§ Exercise goal
Report each line of the listing that carries the word "홍승연입니다".

────────────────────

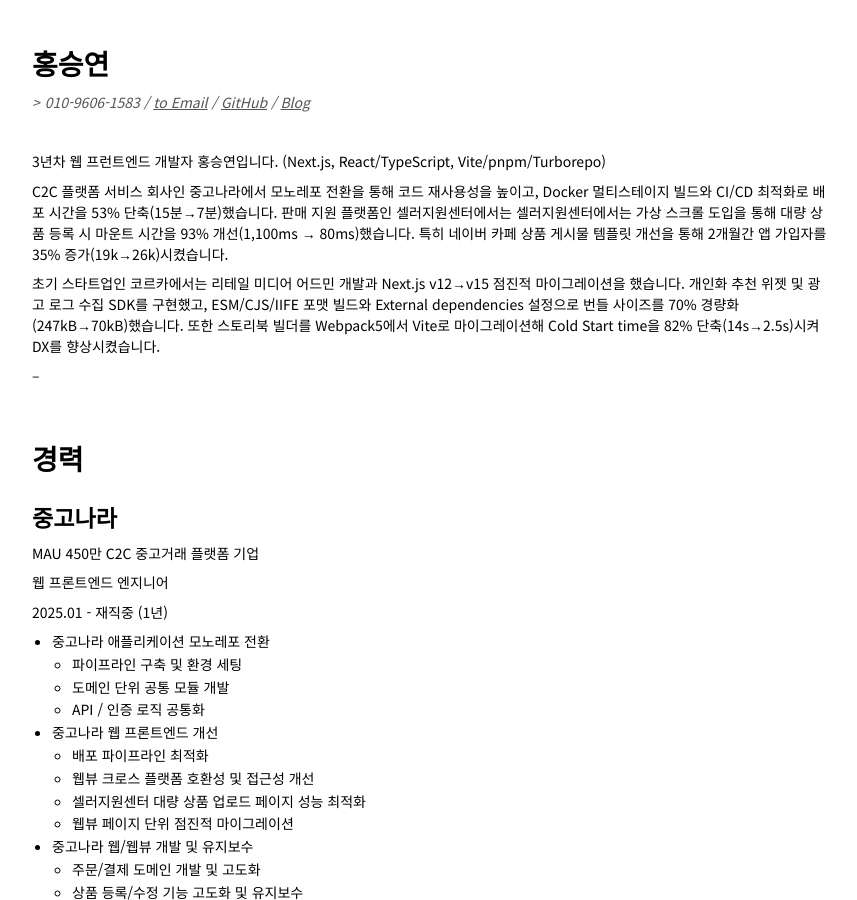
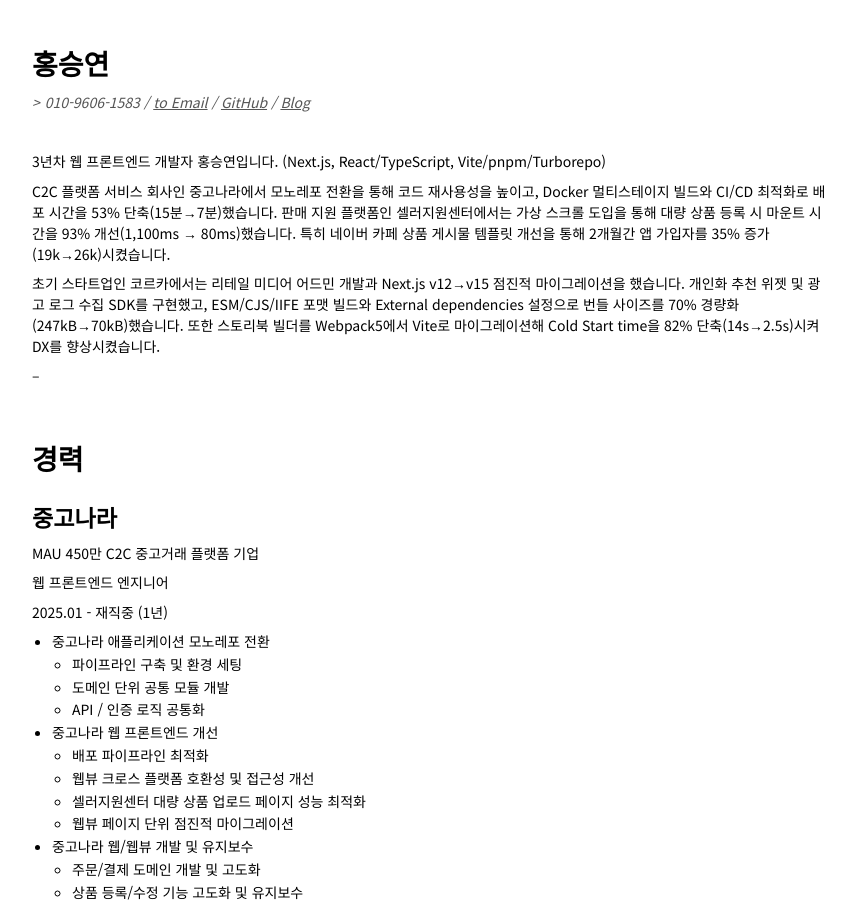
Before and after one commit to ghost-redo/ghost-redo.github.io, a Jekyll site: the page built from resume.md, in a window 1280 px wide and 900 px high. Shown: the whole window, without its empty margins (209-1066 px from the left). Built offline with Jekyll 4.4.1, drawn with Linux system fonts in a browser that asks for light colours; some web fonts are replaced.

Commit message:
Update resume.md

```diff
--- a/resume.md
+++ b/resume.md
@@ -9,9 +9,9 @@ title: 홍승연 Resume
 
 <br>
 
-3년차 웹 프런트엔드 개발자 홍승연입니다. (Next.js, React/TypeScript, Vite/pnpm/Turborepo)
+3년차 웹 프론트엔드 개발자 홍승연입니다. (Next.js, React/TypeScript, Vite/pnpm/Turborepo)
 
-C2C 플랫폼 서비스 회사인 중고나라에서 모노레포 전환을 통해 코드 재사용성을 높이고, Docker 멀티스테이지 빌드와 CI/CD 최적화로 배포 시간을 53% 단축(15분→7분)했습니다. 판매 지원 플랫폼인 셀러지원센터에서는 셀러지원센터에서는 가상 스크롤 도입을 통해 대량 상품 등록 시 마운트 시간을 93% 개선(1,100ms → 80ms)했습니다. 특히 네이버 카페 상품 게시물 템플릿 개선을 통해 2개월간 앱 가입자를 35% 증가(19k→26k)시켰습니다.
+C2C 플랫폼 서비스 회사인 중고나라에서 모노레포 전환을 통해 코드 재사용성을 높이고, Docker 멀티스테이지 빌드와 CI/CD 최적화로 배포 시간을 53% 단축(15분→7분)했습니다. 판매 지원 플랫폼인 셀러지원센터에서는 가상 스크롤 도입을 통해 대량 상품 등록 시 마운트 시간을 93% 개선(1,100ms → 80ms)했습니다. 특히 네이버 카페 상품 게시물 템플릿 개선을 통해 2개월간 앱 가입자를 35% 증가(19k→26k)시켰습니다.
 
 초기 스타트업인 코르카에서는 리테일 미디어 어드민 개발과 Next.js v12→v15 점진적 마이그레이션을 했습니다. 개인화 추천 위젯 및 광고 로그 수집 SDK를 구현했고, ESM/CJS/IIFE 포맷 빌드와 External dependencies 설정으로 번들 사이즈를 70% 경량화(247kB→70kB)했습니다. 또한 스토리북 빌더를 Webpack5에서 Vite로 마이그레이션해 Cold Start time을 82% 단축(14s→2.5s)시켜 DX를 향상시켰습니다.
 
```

────────────────────

§ Solution
-3년차 웹 프런트엔드 개발자 홍승연입니다. (Next.js, React/TypeScript, Vite/pnpm/Turborepo)
+3년차 웹 프론트엔드 개발자 홍승연입니다. (Next.js, React/TypeScript, Vite/pnpm/Turborepo)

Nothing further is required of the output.